▸ **Instructions for the task**
Repeat each entry exactly, but do not carry over the pictures.

[Data records]
* * * * *
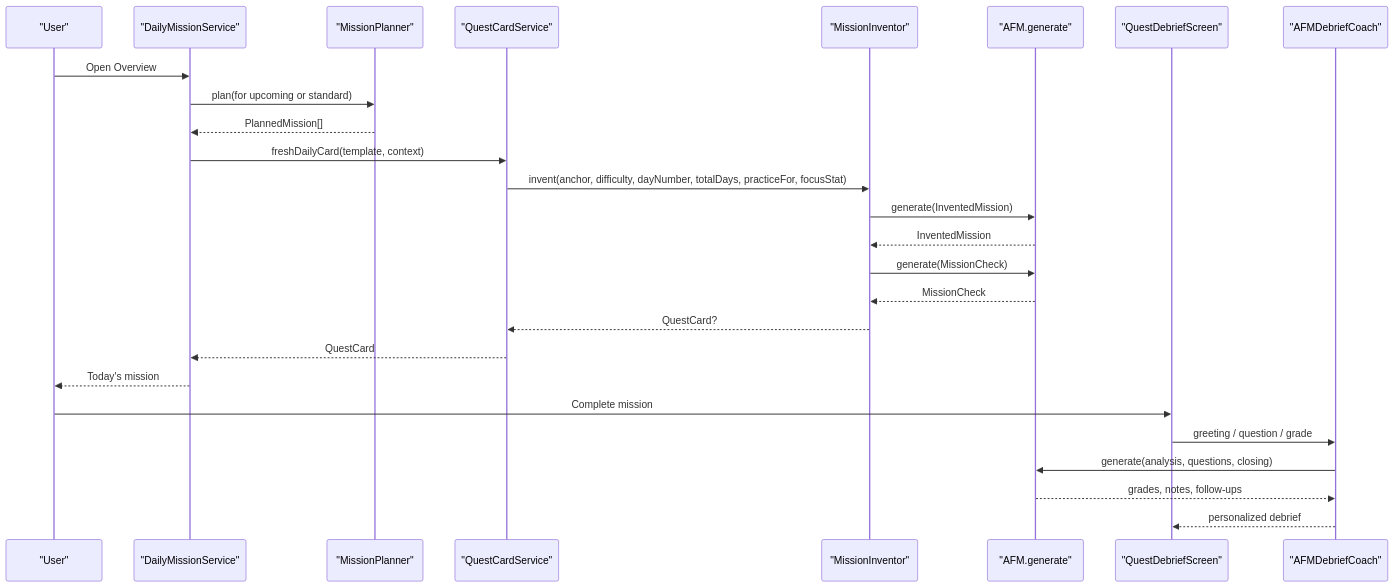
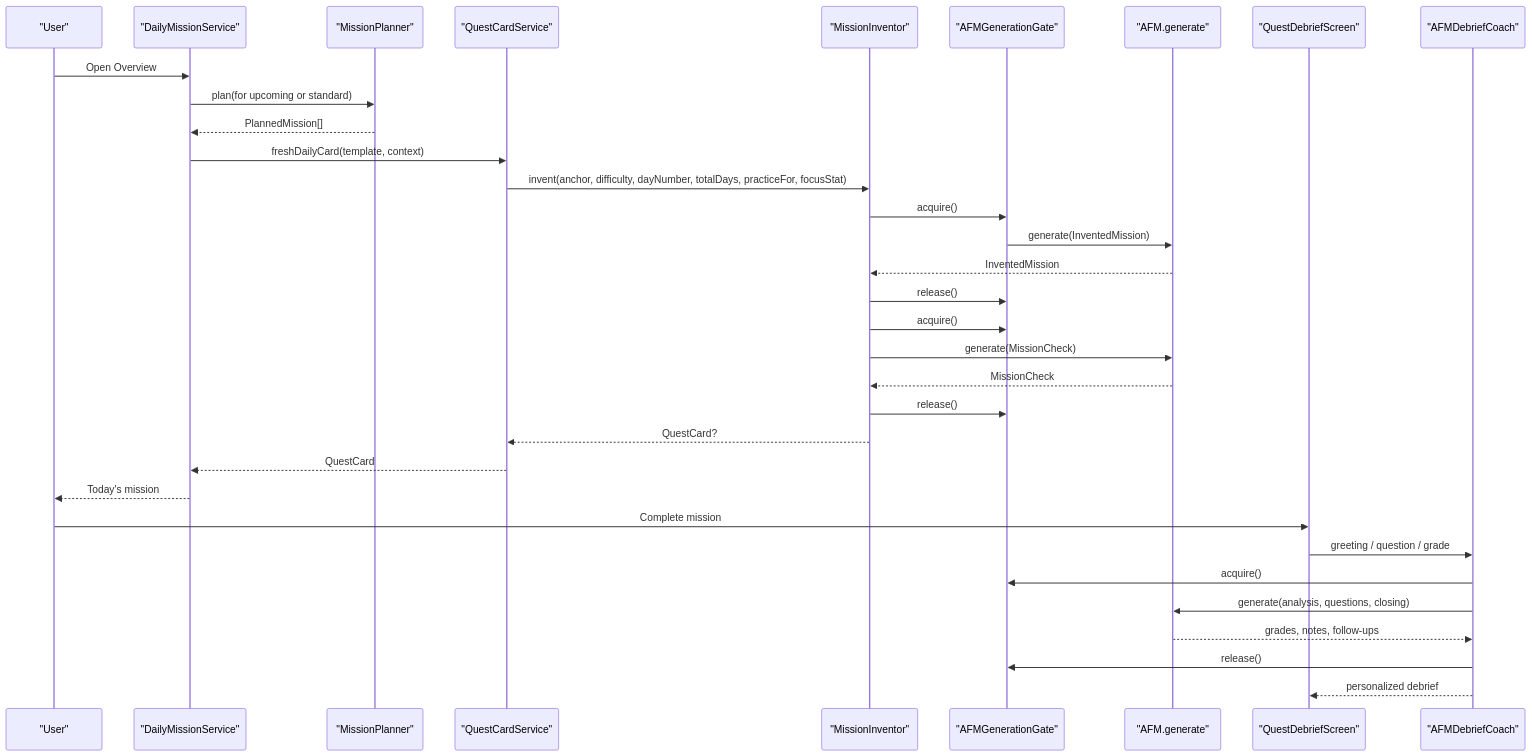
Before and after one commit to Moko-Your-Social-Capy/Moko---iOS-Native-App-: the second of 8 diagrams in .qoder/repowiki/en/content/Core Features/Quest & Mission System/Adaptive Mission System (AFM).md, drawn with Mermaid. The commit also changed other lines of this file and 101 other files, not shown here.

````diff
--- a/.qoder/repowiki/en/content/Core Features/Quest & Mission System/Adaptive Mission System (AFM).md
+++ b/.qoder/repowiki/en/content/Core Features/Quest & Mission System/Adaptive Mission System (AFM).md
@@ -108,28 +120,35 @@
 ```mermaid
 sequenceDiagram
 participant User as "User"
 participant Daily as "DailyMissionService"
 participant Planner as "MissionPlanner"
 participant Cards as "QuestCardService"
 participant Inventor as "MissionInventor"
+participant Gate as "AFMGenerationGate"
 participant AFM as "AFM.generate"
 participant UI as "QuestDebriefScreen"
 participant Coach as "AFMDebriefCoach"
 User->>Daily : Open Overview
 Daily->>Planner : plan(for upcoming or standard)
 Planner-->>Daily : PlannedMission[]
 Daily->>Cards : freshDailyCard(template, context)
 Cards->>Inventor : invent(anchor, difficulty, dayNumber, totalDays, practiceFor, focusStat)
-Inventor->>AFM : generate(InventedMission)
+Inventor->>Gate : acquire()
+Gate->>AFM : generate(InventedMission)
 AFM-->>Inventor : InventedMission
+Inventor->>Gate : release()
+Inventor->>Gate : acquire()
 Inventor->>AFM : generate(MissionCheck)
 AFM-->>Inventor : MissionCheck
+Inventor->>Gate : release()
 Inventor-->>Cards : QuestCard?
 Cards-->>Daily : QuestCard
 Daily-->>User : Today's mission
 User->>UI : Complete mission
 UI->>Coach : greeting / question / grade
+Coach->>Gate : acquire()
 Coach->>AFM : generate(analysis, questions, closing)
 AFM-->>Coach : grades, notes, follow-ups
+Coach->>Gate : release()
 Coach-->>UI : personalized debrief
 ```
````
* * * * *
▸ **Task response**
Before and after one commit to Moko-Your-Social-Capy/Moko---iOS-Native-App-: the second of 8 diagrams in .qoder/repowiki/en/content/Core Features/Quest & Mission System/Adaptive Mission System (AFM).md, drawn with Mermaid. The commit also changed other lines of this file and 101 other files, not shown here.

````diff
--- a/.qoder/repowiki/en/content/Core Features/Quest & Mission System/Adaptive Mission System (AFM).md
+++ b/.qoder/repowiki/en/content/Core Features/Quest & Mission System/Adaptive Mission System (AFM).md
@@ -108,28 +120,35 @@
 ```mermaid
 sequenceDiagram
 participant User as "User"
 participant Daily as "DailyMissionService"
 participant Planner as "MissionPlanner"
 participant Cards as "QuestCardService"
 participant Inventor as "MissionInventor"
+participant Gate as "AFMGenerationGate"
 participant AFM as "AFM.generate"
 participant UI as "QuestDebriefScreen"
 participant Coach as "AFMDebriefCoach"
 User->>Daily : Open Overview
 Daily->>Planner : plan(for upcoming or standard)
 Planner-->>Daily : PlannedMission[]
 Daily->>Cards : freshDailyCard(template, context)
 Cards->>Inventor : invent(anchor, difficulty, dayNumber, totalDays, practiceFor, focusStat)
-Inventor->>AFM : generate(InventedMission)
+Inventor->>Gate : acquire()
+Gate->>AFM : generate(InventedMission)
 AFM-->>Inventor : InventedMission
+Inventor->>Gate : release()
+Inventor->>Gate : acquire()
 Inventor->>AFM : generate(MissionCheck)
 AFM-->>Inventor : MissionCheck
+Inventor->>Gate : release()
 Inventor-->>Cards : QuestCard?
 Cards-->>Daily : QuestCard
 Daily-->>User : Today's mission
 User->>UI : Complete mission
 UI->>Coach : greeting / question / grade
+Coach->>Gate : acquire()
 Coach->>AFM : generate(analysis, questions, closing)
 AFM-->>Coach : grades, notes, follow-ups
+Coach->>Gate : release()
 Coach-->>UI : personalized debrief
 ```
````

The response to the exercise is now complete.